Records for processing:

--------------------------------

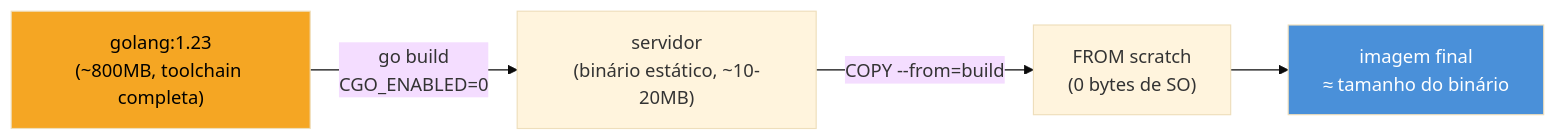
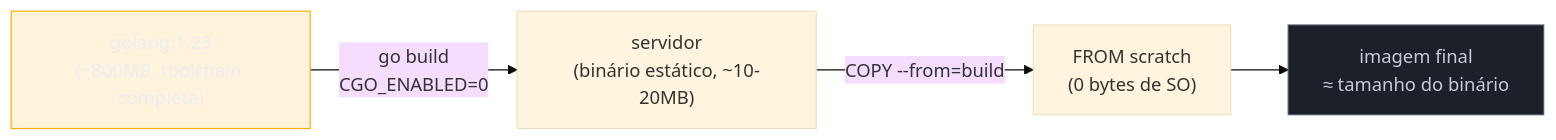
The second of 2 diagrams in 03-Dominios/Tecnologia/Go/18 - Cloud-native e produção/01 - O binário estático.md (josenaldo/codex-technomanticus), drawn with Mermaid (base theme) before and after one commit. The commit also changed other lines of this file and 1181 other files, not shown here.

First line of the commit message:
fix(diagramas): paleta do sistema no lugar de cor cravada no markdown

````diff
--- a/03-Dominios/Tecnologia/Go/18 - Cloud-native e produção/01 - O binário estático.md
+++ b/03-Dominios/Tecnologia/Go/18 - Cloud-native e produção/01 - O binário estático.md
@@ -119,9 +121,11 @@
 ```mermaid
 flowchart LR
+    classDef destaque fill:#FFAA0024,stroke:#FFAA00,color:#E9ECF2
+    classDef neutro fill:#1B2029,stroke:#4E5666,color:#C6CCD8
     A["golang:1.23\n(~800MB, toolchain completa)"] -->|"go build\nCGO_ENABLED=0"| B["servidor\n(binário estático, ~10-20MB)"]
     B -->|"COPY --from=build"| C["FROM scratch\n(0 bytes de SO)"]
     C --> D["imagem final\n≈ tamanho do binário"]
 
-    style A fill:#F5A623,color:#000
-    style D fill:#4A90D9,color:#fff
+    class A destaque
+    class D neutro
 ```
````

--------------------------------

Exercise instructions: Search the lines above for the string "Dominios", then show every one that has it.

Answer for this exercise:
The second of 2 diagrams in 03-Dominios/Tecnologia/Go/18 - Cloud-native e produção/01 - O binário estático.md (josenaldo/codex-technomanticus), drawn with Mermaid (base theme) before and after one commit. The commit also changed other lines of this file and 1181 other files, not shown here.
--- a/03-Dominios/Tecnologia/Go/18 - Cloud-native e produção/01 - O binário estático.md
+++ b/03-Dominios/Tecnologia/Go/18 - Cloud-native e produção/01 - O binário estático.md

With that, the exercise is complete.